Vanessa Redgrave “contextualized” just what the postponement meant in an interview with Democracy Now: “Rachel’s voice was silenced by an IDF bulldozer. In the play Rachel makes a speech as a ten year old about world poverty, and her belief that the world could end poverty. The New York Theater Workshop silenced that little girl too, who is speaking for people all over the world.”
For updated information visit www.RachelsWords.org
Maya Angelou: acclaimed poet, historian, author, and civil rights activist.
Anthony Arnove: editor, with Howard Zinn, of Voices of a People’s History of the United States.
Huwaida Arraf, co-founder of the International Solidarity Movement (ISM).
Brian Avery: environmental and Human Rights Activist. In 2003 he volunteered with the ISM in the West Bank city of Jenin and was shot in the face by the Israeli army during an attack on a group of volunteers.
Nirit Ben-Ari: Israeli citizen and former soldier in the Israeli military radio station. She worked for the United Nations Department of Public Information, Africa section.
Leila Buck: founding member of Mixed Company, a bi-cultural theater collective.
Kathleen Chalfant: Tony nominated actress.
Kia Corthron: award-winning playwright.
Eve Ensler: performer, activist and award-winning author of The Vagina Monologues.
Sherif Fam: Host of This Week In Palestine, WZBC radio, Boston.
Amy Goodman: host of Pacifica Radio’s Democracy Now! program.
Suheir Hammad: poet, who has appeared in award winning anthologies, and in zines stapled together by queer youth collectives.
Leonard “Hub” Hubbard: band member of grammy award winning The Roots.
Brian Jones: has toured across the country as Marx in Howard Zinn’s one-man play Marx in Soho since 1999.
Liz Magnes: celebrated Israeli jazz pianist.
Malachy McCourt: actor, author and writer. He has performed on Broadway and off-Broadway.
Mariam Said: widow of the late Edward Said.
Najla Said: a founding member and the current artistic director of Nibras, the Arab-American theatre collective.
Betty Shamieh: Palestinian-American writer and actor. Her play “Roar” was the first play about Palestinians to appear off-Broadway, and was selected as a New York Times Critic’s Pick for four consecutive weeks.
Patti Smith: American musician, singer, and poet.
Jonathan Tasini: New York Democratic candidate for the United States Senate.

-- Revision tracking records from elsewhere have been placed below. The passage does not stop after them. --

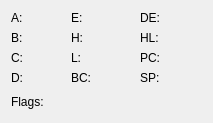
First picture: the form in src/registerbank.ui, repository FizzyGalacticus/gbdynbintrans, before the edit.
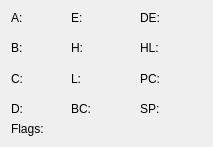
Second picture: the form after the edit.

Commit message: Fixed a lot of layout issues.

Patch:
```diff
--- a/src/registerbank.ui
+++ b/src/registerbank.ui
@@ -8,7 +8,7 @@
     <x>0</x>
     <y>0</y>
     <width>213</width>
-    <height>123</height>
+    <height>147</height>
    </rect>
   </property>
   <property name="windowTitle">
@@ -19,6 +19,9 @@
     <layout class="QVBoxLayout" name="verticalLayout_4">
      <item>
       <layout class="QHBoxLayout" name="horizontalLayout">
+       <property name="sizeConstraint">
+        <enum>QLayout::SetDefaultConstraint</enum>
+       </property>
        <item>
         <layout class="QVBoxLayout" name="verticalLayout_2">
          <item>
@@ -39,6 +42,19 @@
            </item>
           </layout>
          </item>
+         <item>
+          <spacer name="verticalSpacer_2">
+           <property name="orientation">
+            <enum>Qt::Vertical</enum>
+           </property>
+           <property name="sizeHint" stdset="0">
+            <size>
+             <width>20</width>
+             <height>40</height>
+            </size>
+           </property>
+          </spacer>
+         </item>
          <item>
           <layout class="QHBoxLayout" name="horizontalLayout_5">
            <item>
@@ -57,6 +73,19 @@
            </item>
           </layout>
          </item>
+         <item>
+          <spacer name="verticalSpacer_3">
+           <property name="orientation">
+            <enum>Qt::Vertical</enum>
+           </property>
+           <property name="sizeHint" stdset="0">
+            <size>
+             <width>20</width>
+             <height>40</height>
+            </size>
+           </property>
+          </spacer>
+         </item>
          <item>
           <layout class="QHBoxLayout" name="horizontalLayout_4">
            <item>
@@ -75,6 +104,19 @@
            </item>
           </layout>
          </item>
+         <item>
+          <spacer name="verticalSpacer_4">
+           <property name="orientation">
+            <enum>Qt::Vertical</enum>
+           </property>
+           <property name="sizeHint" stdset="0">
+            <size>
+             <width>20</width>
+             <height>40</height>
+            </size>
+           </property>
+          </spacer>
+         </item>
          <item>
           <layout class="QHBoxLayout" name="horizontalLayout_3">
            <item>
@@ -128,6 +170,19 @@
            </item>
           </layout>
          </item>
+         <item>
+          <spacer name="verticalSpacer_5">
+           <property name="orientation">
+            <enum>Qt::Vertical</enum>
+           </property>
+           <property name="sizeHint" stdset="0">
+            <size>
+             <width>20</width>
+             <height>40</height>
+            </size>
+           </property>
+          </spacer>
+         </item>
          <item>
           <layout class="QHBoxLayout" name="horizontalLayout_8">
            <item>
@@ -146,6 +201,19 @@
            </item>
           </layout>
          </item>
+         <item>
+          <spacer name="verticalSpacer_6">
+           <property name="orientation">
+            <enum>Qt::Vertical</enum>
+           </property>
+           <property name="sizeHint" stdset="0">
+            <size>
+             <width>20</width>
+             <height>40</height>
+            </size>
+           </property>
+          </spacer>
+         </item>
          <item>
           <layout class="QHBoxLayout" name="horizontalLayout_6">
            <item>
@@ -164,6 +232,19 @@
            </item>
           </layout>
          </item>
+         <item>
+          <spacer name="verticalSpacer_7">
+           <property name="orientation">
+            <enum>Qt::Vertical</enum>
+           </property>
+           <property name="sizeHint" stdset="0">
+            <size>
+             <width>20</width>
+             <height>40</height>
+            </size>
+           </property>
+          </spacer>
+         </item>
          <item>
           <layout class="QHBoxLayout" name="horizontalLayout_13">
            <item>
@@ -217,6 +298,19 @@
            </item>
           </layout>
          </item>
+         <item>
+          <spacer name="verticalSpacer_8">
+           <property name="orientation">
+            <enum>Qt::Vertical</enum>
+           </property>
+           <property name="sizeHint" stdset="0">
+            <size>
+             <width>20</width>
+             <height>40</height>
+            </size>
+           </property>
+          </spacer>
+         </item>
          <item>
           <layout class="QHBoxLayout" name="horizontalLayout_11">
            <item>
@@ -235,6 +329,19 @@
            </item>
           </layout>
          </item>
+         <item>
+          <spacer name="verticalSpacer_9">
+           <property name="orientation">
+            <enum>Qt::Vertical</enum>
+           </property>
+           <property name="sizeHint" stdset="0">
+            <size>
+             <width>20</width>
+             <height>40</height>
+            </size>
+           </property>
+          </spacer>
+         </item>
          <item>
           <layout class="QHBoxLayout" name="horizontalLayout_7">
            <item>
@@ -253,6 +360,19 @@
            </item>
           </layout>
          </item>
+         <item>
+          <spacer name="verticalSpacer_10">
+           <property name="orientation">
+            <enum>Qt::Vertical</enum>
+           </property>
+           <property name="sizeHint" stdset="0">
+            <size>
+             <width>20</width>
+             <height>40</height>
+            </size>
+           </property>
+          </spacer>
+         </item>
          <item>
           <layout class="QHBoxLayout" name="horizontalLayout_14">
            <item>
@@ -288,8 +408,24 @@
        </item>
       </layout>
      </item>
+     <item>
+      <spacer name="verticalSpacer">
+       <property name="orientation">
+        <enum>Qt::Vertical</enum>
+       </property>
+       <property name="sizeHint" stdset="0">
+        <size>
+         <width>20</width>
+         <height>40</height>
+        </size>
+       </property>
+      </spacer>
+     </item>
      <item>
       <layout class="QHBoxLayout" name="horizontalLayout_10">
+       <property name="sizeConstraint">
+        <enum>QLayout::SetMaximumSize</enum>
+       </property>
        <item>
         <widget class="QLabel" name="flagsLabel">
          <property name="text">
```
Left out of the diff: 8 changed lines with no effect on the pictures. The commit also changes 2 other files.
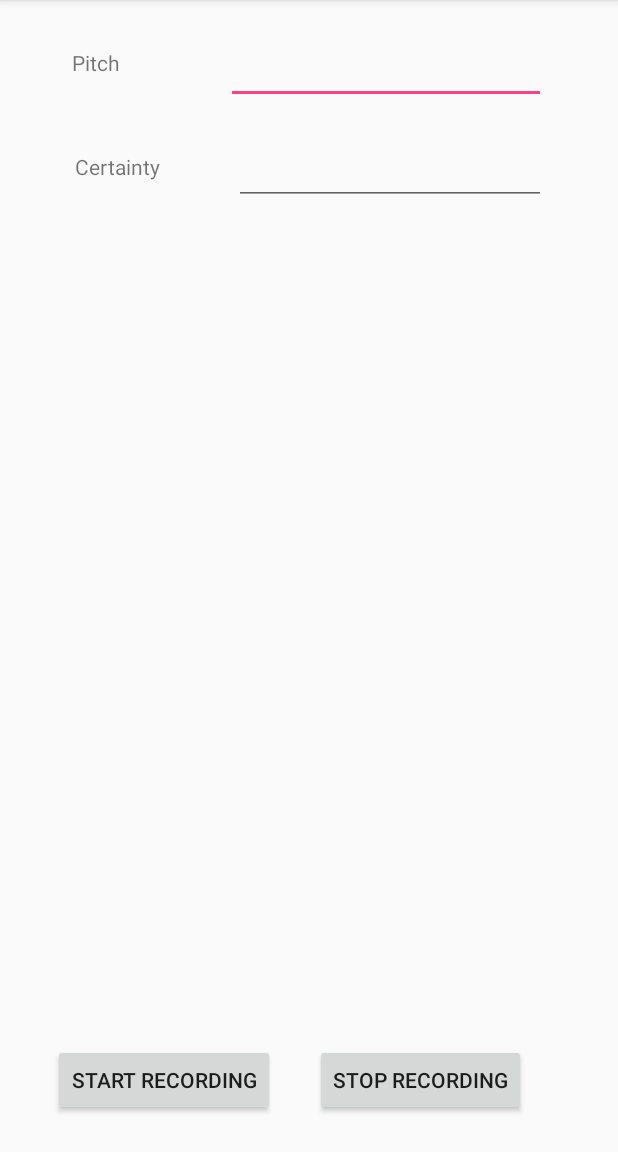
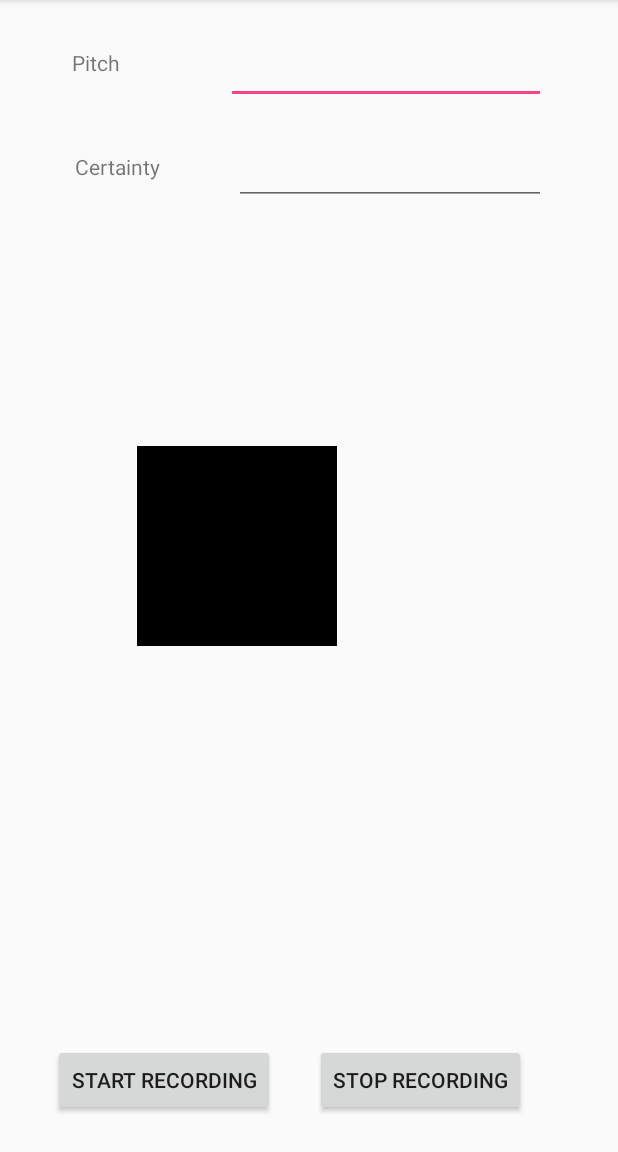
Before and after one commit to torebre/MicrophoneInput, an Android app: the screen it shows after launch (MainActivity), on a phone screen of 412 x 824 dp, the part 84-1236 px from its top. Run offline under Robolectric (Android 15) with nearby library versions, the light colour scheme and no system bars; 3 statements that could not run were skipped.

Commit message:
Starting work on adding a colour wheel

```diff
--- /dev/null
+++ b/app/src/main/java/com/kjipo/microphoneinput/ColourWheel.kt
@@ -0,0 +1,30 @@
+package com.kjipo.microphoneinput
+
+import android.content.Context
+import android.graphics.Bitmap
+import android.graphics.Canvas
+import android.util.AttributeSet
+import android.view.View
+
+class ColourWheel(context: Context?, attributeSet: AttributeSet?) : View(context, attributeSet) {
+    val bitmap = Bitmap.createBitmap(200, 200, Bitmap.Config.RGB_565, true)
+
+
+    init {
+
+        val pixels = IntArray(500, {
+            801919
+        })
+
+        bitmap.setPixels(pixels, 0, 0, 0, 0, 0, 0)
+    }
+
+    override fun onDraw(canvas: Canvas?) {
+        super.onDraw(canvas)
+
+        canvas?.drawBitmap(bitmap, 0.0.toFloat(), 0.0.toFloat(), null)
+
+    }
+
+
+}
--- a/app/src/main/res/layout/activity_main.xml
+++ b/app/src/main/res/layout/activity_main.xml
@@ -89,6 +89,23 @@
             android:inputType="none"
             app:layout_constraintEnd_toEndOf="parent"
             app:layout_constraintTop_toBottomOf="@+id/txtPitch" />
+
+        <com.kjipo.microphoneinput.ColourWheel
+            android:id="@+id/viewColourWheel"
+            android:layout_width="247dp"
+            android:layout_height="209dp"
+            android:layout_marginStart="8dp"
+            android:layout_marginTop="8dp"
+            android:layout_marginEnd="8dp"
+            android:layout_marginBottom="188dp"
+            android:background="#00288019"
+            android:visibility="visible"
+            app:layout_constraintBottom_toTopOf="@+id/btnStart"
+            app:layout_constraintEnd_toEndOf="parent"
+            app:layout_constraintHorizontal_bias="0.56"
+            app:layout_constraintStart_toStartOf="parent"
+            app:layout_constraintTop_toBottomOf="@+id/txtCertainty"
+            app:layout_constraintVertical_bias="0.991" />
     </android.support.constraint.ConstraintLayout>
 
 </android.support.constraint.ConstraintLayout>
```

Zafer Tawil: New York based oud player born in Jerusalem.
Tom Wallace, American peace activist and media coordinator for the ISM at a crucial time following the killing of Rachel Corrie and the shootings of Tom Hurndall and Brian Avery.
Ora Wise: American Jewish peace activist born in Jerusalem.
Maysoon Zayid: is an actress and professional stand-up comedian.
Howard Zinn: historian, playwright, and social activist.
Dr. James J. Zogby: founder and president of the Arab American Institute (AAI).